On Saturday 7th March 2020, the tenth Open Data Day took place with people around the world organising over 300 events to celebrate, promote and spread the use of open data. Thanks to generous support from key funders, the Open Knowledge Foundation was able to support the running of more than 60 of these events via our mini-grants scheme.
On March 6th and 7th 2020, a significant conference took place in Moscow to mark Open Data Day. The conference brought together 576 participants and 78 speakers with different interests – data analytics, data science, data visualisation and data journalism. The event organisers were our NGO Infoculture and the Association of Data Market Participants.
The main topic of the programme was the restart of openness and the role of open data in modern Russia.
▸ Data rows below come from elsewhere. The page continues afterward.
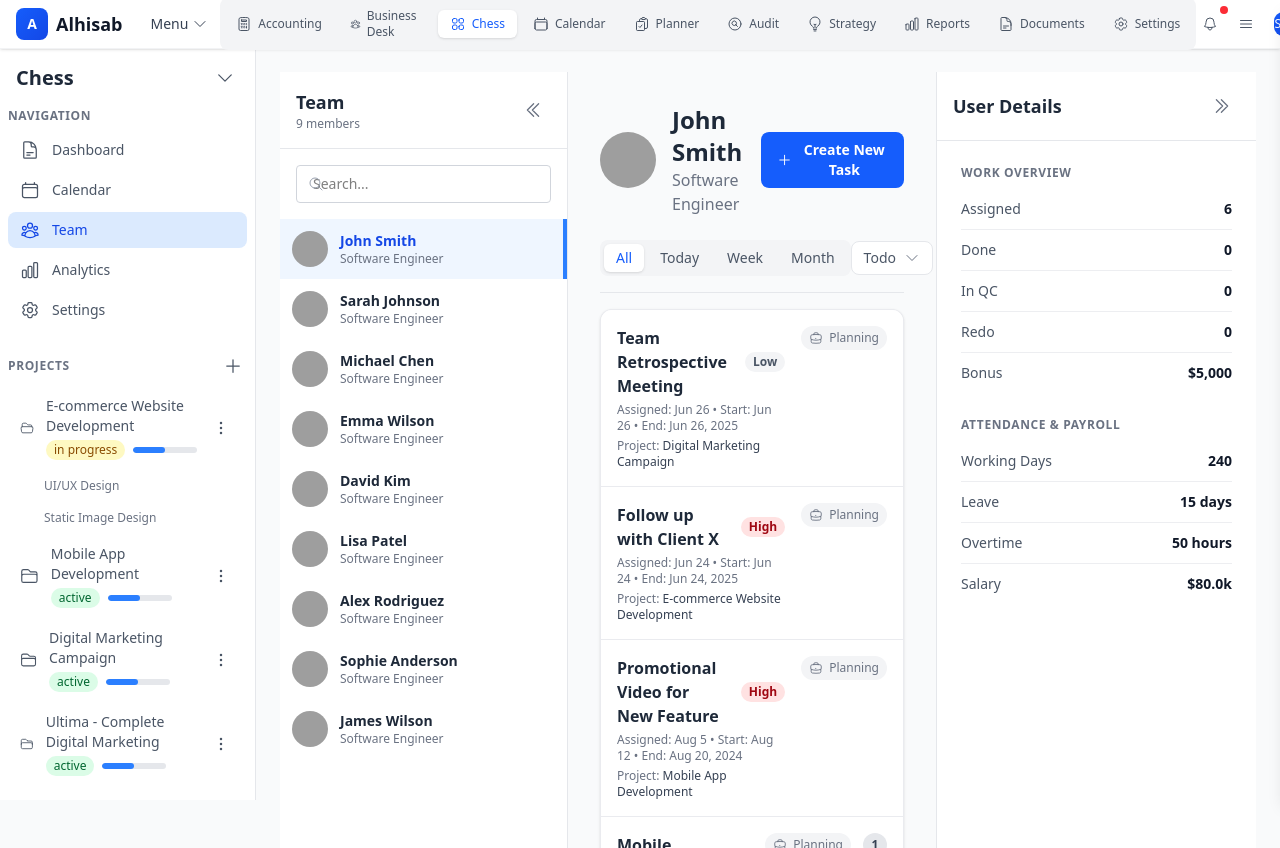
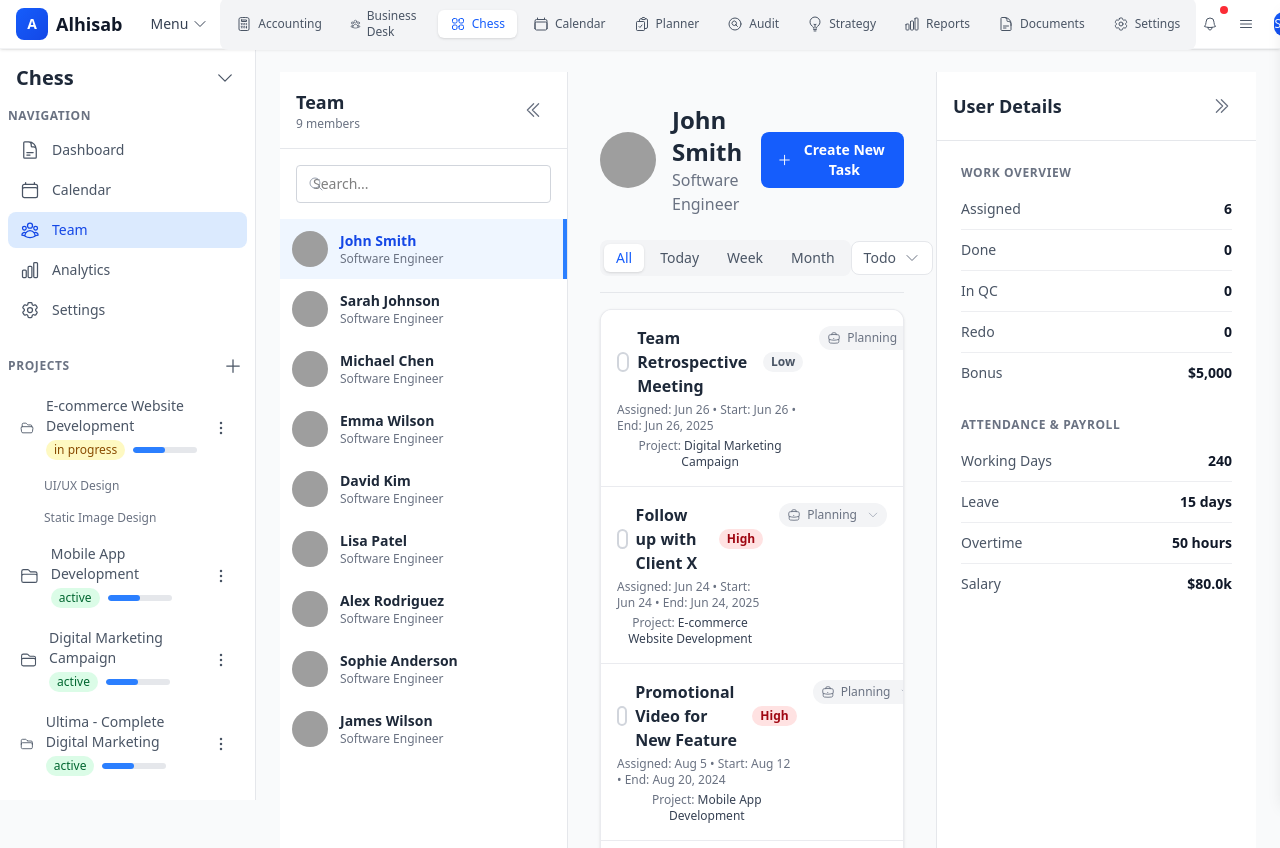
Before and after one commit to einfoengine/alhisab, a Next.js app in the folder frontend/: page /chess/team in a window 1280 px wide. Built offline with nearby package versions, Linux system fonts and the light colour scheme; grey boxes are pictures that could not be loaded.

Commit message:
User task list and task details changed a bit

```diff
--- a/frontend/src/components/TaskDetailsModal.tsx
+++ b/frontend/src/components/TaskDetailsModal.tsx
@@ -1,6 +1,7 @@
 'use client';
 
-import React from 'react';
+import React, { useState } from 'react';
+import Link from 'next/link';
 import { XMarkIcon, CalendarIcon, FlagIcon, LinkIcon, BriefcaseIcon, CheckCircleIcon } from '@heroicons/react/24/outline';
 import { format } from 'date-fns';
 
@@ -45,7 +46,18 @@ interface TaskDetailsModalProps {
   onClose: () => void;
 }
 
+const statusOptions = [
+  { value: 'planning', label: 'Planning' },
+  { value: 'doing', label: 'In Progress' },
+  { value: 'qc', label: 'Quality Check' },
+  { value: 'redo', label: 'Redo' },
+  { value: 'done', label: 'Done' },
+  { value: 'delivered', label: 'Delivered' },
+  { value: 'archived', label: 'Archived' },
+];
+
 const TaskDetailsModal: React.FC<TaskDetailsModalProps> = ({ task, project, motherTask, assignees, onClose }) => {
+  const [status, setStatus] = useState(task?.status || 'planning');
   if (!task) return null;
 
   return (
@@ -72,14 +84,28 @@ const TaskDetailsModal: React.FC<TaskDetailsModalProps> = ({ task, project, moth
                             <BriefcaseIcon className="w-6 h-6 text-gray-400 mt-0.5"/>
                             <div>
                                 <p className="font-semibold text-gray-700">Project</p>
-                                <p className="text-sm text-gray-500">{project?.name || 'N/A'}</p>
+                                {project ? (
+                                  <Link href={`/business-desk/projects/${project.id}`} className="text-blue-600 hover:underline">
+                                    {project.name}
+                                  </Link>
+                                ) : (
+                                  <span className="text-gray-500">N/A</span>
+                                )}
                             </div>
                         </div>
                         <div className="flex items-start gap-3">
                             <FlagIcon className="w-6 h-6 text-gray-400 mt-0.5"/>
                             <div>
                                 <p className="font-semibold text-gray-700">Status</p>
-                                <p className="text-sm text-gray-500 capitalize">{task.status.replace('_', ' ')}</p>
+                                <select
+                                  className="text-sm text-gray-700 border border-gray-200 rounded-md px-2 py-1 mt-1 focus:outline-none focus:ring-2 focus:ring-blue-400"
+                                  value={status}
+                                  onChange={e => setStatus(e.target.value as Task['status'])}
+                                >
+                                  {statusOptions.map(opt => (
+                                    <option key={opt.value} value={opt.value}>{opt.label}</option>
+                                  ))}
+                                </select>
                             </div>
                         </div>
                         <div className="flex items-start gap-3">
@@ -106,6 +132,13 @@ const TaskDetailsModal: React.FC<TaskDetailsModalProps> = ({ task, project, moth
                                     {format(new Date(task.start_date), 'MMM d, yyyy')} - {format(new Date(task.end_date), 'MMM d, yyyy')}
                                 </p>
                                 <p className="text-xs text-gray-400">Assigned: {format(new Date(task.created_at), 'MMM d, yyyy')}</p>
+                            </div>
+                        </div>
+                        <div className="flex items-start gap-3 col-span-2 sm:col-span-3">
+                            <CalendarIcon className="w-6 h-6 text-gray-400 mt-0.5"/>
+                            <div>
+                                <p className="font-semibold text-gray-700">Assigned Date</p>
+                                <p className="text-sm text-gray-500">{format(new Date(task.created_at), 'MMM d, yyyy')}</p>
                             </div>
                         </div>
                     </div>
--- a/frontend/src/components/elements/UserTaskList.tsx
+++ b/frontend/src/components/elements/UserTaskList.tsx
@@ -1,9 +1,12 @@
 'use client';
 
 import React, { useState, useMemo, useRef, useEffect } from 'react';
-import { format, startOfWeek, endOfWeek, startOfMonth, endOfMonth, isWithinInterval, addMonths, addDays, getWeek, getYear, setWeek, setYear, isToday } from 'date-fns';
-import { BriefcaseIcon, CheckCircleIcon, ClockIcon, ExclamationTriangleIcon, ChevronDownIcon, ChevronLeftIcon, ChevronRightIcon } from '@heroicons/react/24/outline';
-import { FireIcon } from '@heroicons/react/24/solid';
+import { format, startOfWeek, endOfWeek, startOfMonth, endOfMonth, getYear, setYear, isToday } from 'date-fns';
+import { isWithinInterval } from 'date-fns/isWithinInterval';
+import { getWeek } from 'date-fns/getWeek';
+import { setWeek } from 'date-fns/setWeek';
+import { BriefcaseIcon, CheckCircleIcon, ClockIcon, ExclamationTriangleIcon, ChevronDownIcon } from '@heroicons/react/24/outline';
+import { CheckIcon } from '@heroicons/react/24/solid';
 import ProjectDetailsModal from '../ProjectDetailsModal';
 import TaskDetailsModal from '../TaskDetailsModal';
 
@@ -24,6 +27,18 @@ type RawTask = {
 type Project = {
     id: string;
     name: string;
+    description: string;
+    client_id: string;
+    start_date: string;
+    end_date: string;
+    status: string;
+    project_value?: number;
+    key_deliverables?: string[];
+    project_master?: string;
+    project_type?: string;
+    services?: Array<{ id: string; discount: number }>;
+    agreement_number?: string;
+    milestones?: Array<{ name: string; release_amount: number }>;
 };
 
 type User = {
@@ -55,25 +70,6 @@ const statusConfig: Record<Task['status'], { name: string; color: string; icon:
   done: { name: 'Done', color: 'text-green-500', icon: CheckCircleIcon },
   delivered: { name: 'Delivered', color: 'text-teal-500', icon: CheckCircleIcon },
   archived: { name: 'Archived', color: 'text-gray-700', icon: BriefcaseIcon },
-};
-
-const TaskStatus = ({ status }: { status: Task['status'] }) => {
-  const config = statusConfig[status];
-  if (!config) {
-    return (
-      <span className="inline-flex items-center gap-1.5 rounded-full px-2 py-1 text-xs font-medium bg-gray-100 text-gray-800">
-        <BriefcaseIcon className="w-3.5 h-3.5" />
-        Missing Status
-      </span>
-    );
-  }
-  const { name, color, icon: Icon } = config;
-  return (
-    <span className={`inline-flex items-center gap-1.5 rounded-full px-2 py-1 text-xs font-medium ${color.replace('text-', 'bg-').replace('500', '100')} ${color}`}>
-      <Icon className="w-3.5 h-3.5" />
-      {name}
-    </span>
-  );
 };
 
 const StatusFilterDropdown = ({ value, onChange }: { value: string; onChange: (value: string) => void; }) => {
@@ -294,9 +290,53 @@ interface UserTaskListProps {
   tasks: Task[];
   allTasks: RawTask[];
   projects: Project[];
-  clients: Client[];
+  clients: any[];
   users: User[];
 }
+
+const TaskStatusDropdown = ({ status, onChange }: { status: Task['status']; onChange: (newStatus: Task['status']) => void }) => {
+  const [open, setOpen] = useState(false);
+  const ref = useRef<HTMLDivElement>(null);
+  useEffect(() => {
+    const handleClick = (e: MouseEvent) => {
+      if (ref.current && !ref.current.contains(e.target as Node)) setOpen(false);
+    };
+    if (open) document.addEventListener('mousedown', handleClick);
+    return () => document.removeEventListener('mousedown', handleClick);
+  }, [open]);
+  const statusOptions = Object.entries(statusConfig) as [Task['status'], typeof statusConfig[Task['status']]][];
+  const { name, color, icon: Icon } = statusConfig[status];
+  return (
+    <div ref={ref} className="relative">
+      <button
+        className={`inline-flex items-center gap-1.5 rounded-full px-2 py-1 text-xs font-medium ${color.replace('text-', 'bg-').replace('500', '100')} ${color} focus:outline-none`}
+        onClick={() => setOpen(o => !o)}
+        type="button"
+        aria-haspopup="listbox"
+        aria-expanded={open}
+      >
+        <Icon className="w-3.5 h-3.5" />
+        {name}
+        <ChevronDownIcon className="w-3 h-3 ml-1 text-gray-400" />
+      </button>
+      {open && (
+        <div className="absolute right-0 mt-2 w-44 bg-white rounded-md shadow-lg z-20 border border-gray-200 py-1">
+          {statusOptions.map(([key, opt]) => (
+            <button
+              key={key}
+              onClick={() => { onChange(key); setOpen(false); }}
+              className={`w-full flex items-center gap-2 px-3 py-2 text-xs font-medium text-left rounded hover:bg-gray-100 ${key === status ? 'bg-gray-100' : ''}`}
+              type="button"
+            >
+              <opt.icon className={`w-3.5 h-3.5 ${opt.color}`} />
+              {opt.name}
+            </button>
+          ))}
+        </div>
+      )}
+    </div>
+  );
+};
 
 const UserTaskList: React.FC<UserTaskListProps> = ({ tasks, allTasks, projects, clients, users }) => {
   const [statusFilter, setStatusFilter] = useState('todo');
@@ -304,6 +344,8 @@ const UserTaskList: React.FC<UserTaskListProps> = ({ tasks, allTasks, projects,
   const [currentDate, setCurrentDate] = useState(new Date());
   const [selectedProject, setSelectedProject] = useState<Project | null>(null);
   const [selectedTask, setSelectedTask] = useState<Task | null>(null);
+  const [taskStatusMap, setTaskStatusMap] = useState<Record<string, Task['status']>>({});
+  const [taskPrevStatusMap, setTaskPrevStatusMap] = useState<Record<string, Task['status']>>({});
 
   useEffect(() => {
     if (tasks.length > 0) {
@@ -311,6 +353,14 @@ const UserTaskList: React.FC<UserTaskListProps> = ({ tasks, allTasks, projects,
     } else {
       setCurrentDate(new Date());
     }
+  }, [tasks]);
+
+  useEffect(() => {
+    setTaskStatusMap(tasks.reduce((acc, t) => {
+      acc[t.id] = t.status;
+      return acc;
+    }, {} as Record<string, Task['status']>));
+    setTaskPrevStatusMap({}); // clear previous status map on new tasks
   }, [tasks]);
 
   const selectedProjectClient = useMemo(() => {
@@ -363,16 +413,13 @@ const UserTaskList: React.FC<UserTaskListProps> = ({ tasks, allTasks, projects,
 
   const TaskItem = ({ task }: { task: Task }) => {
     const [subtasksOpen, setSubtasksOpen] = useState(false);
-
     const motherTask = useMemo(() => {
         if (!task.mother_task) return null;
         return allTasks.find(t => t.id === task.mother_task);
     }, [task.mother_task]);
-
     const project = useMemo(() => {
         return projects.find(p => p.id === task.project_id);
     }, [task.project_id]);
-
     const subtasks = useMemo(() => {
         return allTasks
             .filter(t => t.mother_task === task.id)
@@ -381,25 +428,38 @@ const UserTaskList: React.FC<UserTaskListProps> = ({ tasks, allTasks, projects,
                 status: mapTaskStatus(subtask.status)
             } as Task));
     }, [task.id]);
-
+    const isDone = (taskStatusMap[task.id] || task.status) === 'done';
+    const handleCheck = () => {
+      if (!isDone) {
+        setTaskPrevStatusMap(prev => ({ ...prev, [task.id]: taskStatusMap[task.id] || task.status }));
+        setTaskStatusMap(prev => ({ ...prev, [task.id]: 'done' }));
+      } else {
+        setTaskStatusMap(prev => ({ ...prev, [task.id]: taskPrevStatusMap[task.id] || 'planning' }));
+      }
+    };
     return (
         <div className="bg-white border-b border-gray-200/80">
             <div className="p-4 flex flex-col md:flex-row gap-4 items-start justify-between">
                 <div className="flex-grow">
-                    <div className="flex items-center gap-3 mb-1">
-                        <button onClick={() => setSelectedTask(task)} className="font-semibold text-gray-800 hover:text-blue-600 text-left">
-                            {task.title}
+                    <div className="flex items-center gap-2 mb-1">
+                        <button
+                            onClick={handleCheck}
+                            className={`w-5 h-5 flex items-center justify-center rounded-full border-2 ${isDone ? 'bg-green-500 border-green-500' : 'border-gray-300 bg-white hover:bg-green-100'} transition-colors focus:outline-none`}
+                            aria-label={isDone ? 'Revert to previous status' : 'Mark as done'}
+                        >
+                            {isDone ? <CheckIcon className="w-3 h-3 text-white" /> : null}
                         </button>
+                        <button onClick={() => setSelectedTask(task)} className={`font-semibold text-gray-800 hover:text-blue-600 text-left ${isDone ? 'line-through' : ''}`}>{task.title}</button>
                         <PriorityTag priority={task.priority} />
                     </div>
-
                     <p className="text-xs text-gray-500">
                         {`Assigned: ${format(new Date(task.created_at), 'MMM d')} • Start: ${format(new Date(task.start_date), 'MMM d')} • End: ${format(new Date(task.end_date), 'MMM d, yyyy')}`}
                     </p>
-
-                    <div className="text-xs text-gray-500 mt-1 flex items-center gap-2">
+                    <div className="text-xs text-gray-500 mt-1 flex items-center gap-2 flex-wrap">
                         {project && (
-                            <p>Project: <span className="font-medium text-gray-700">{project.name}</span></p>
+                            <button onClick={() => setSelectedProject(project)} className="hover:underline">
+                                <p>Project: <span className="font-medium text-gray-700">{project.name}</span></p>
+                            </button>
                         )}
                         {motherTask && project && <span className="text-gray-300">|</span>}
                         {motherTask && (
@@ -407,9 +467,11 @@ const UserTaskList: React.FC<UserTaskListProps> = ({ tasks, allTasks, projects,
                         )}
                     </div>
                 </div>
-
                 <div className="flex items-center justify-start md:justify-end gap-3 flex-shrink-0">
-                    <TaskStatus status={task.status} />
+                    <TaskStatusDropdown
+                      status={taskStatusMap[task.id] || task.status}
+                      onChange={newStatus => setTaskStatusMap(prev => ({ ...prev, [task.id]: newStatus }))}
+                    />
                     {subtasks.length > 0 && (
                         <button
                             onClick={() => setSubtasksOpen(!subtasksOpen)}
@@ -428,7 +490,10 @@ const UserTaskList: React.FC<UserTaskListProps> = ({ tasks, allTasks, projects,
                             {subtasks.map((subtask: Task) => (
                                 <div key={subtask.id} className="py-2 flex justify-between items-center">
                                     <p className="text-sm text-gray-700">{subtask.title}</p>
-                                    <TaskStatus status={subtask.status} />
+                                    <TaskStatusDropdown
+                                      status={subtask.status}
+                                      onChange={newStatus => setTaskStatusMap(prev => ({ ...prev, [subtask.id]: newStatus }))}
+                                    />
                                 </div>
                             ))}
                         </div>
```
One of the guests was Alexey Kudrin, Chairman of the Accounts Chamber of the Russian Federation, who greeted the participants and emphasised the importance of citizens’ access to truthful and objective information and data.
The programme included 24 different discussions, workshops and case studies around important topics:
- How open public finances should be organised
- Why business and citizens need access to data from the government information systems
- How open data supports the work of socially-oriented NGOs
- The future of geospatial data in Russia
- How to research with open data the life quality in Russian cities
- Best practices of data-driven newsrooms in the Russian media
- Best cases in data design and visualisation
- Several workshops on data analysis, e.g. COVID-19: How to model the spread of the coronavirus?
Thanks to the support of the Open Knowledge Foundation, InfoCulture compensated for the travel and accommodation of three speakers from different cities of Russia. We were also happy that there were several award ceremonies during our Open Data Day conference:
- InfoCulture announced the winners of the first micro-grants programme for the support of projects based on open data and open source code
- The winners of the first All-Russian Data-Visualisation Award were also announced. The participants could watch an exhibition of the best infographics and visualisation works during two days of the conference
From this experience, we see how the open data community in Russia is expanding and becoming more developed year after year. We are confident that future Open Data Days will help us to synchronise the agenda, and also record and celebrate the success of the Russian open data community.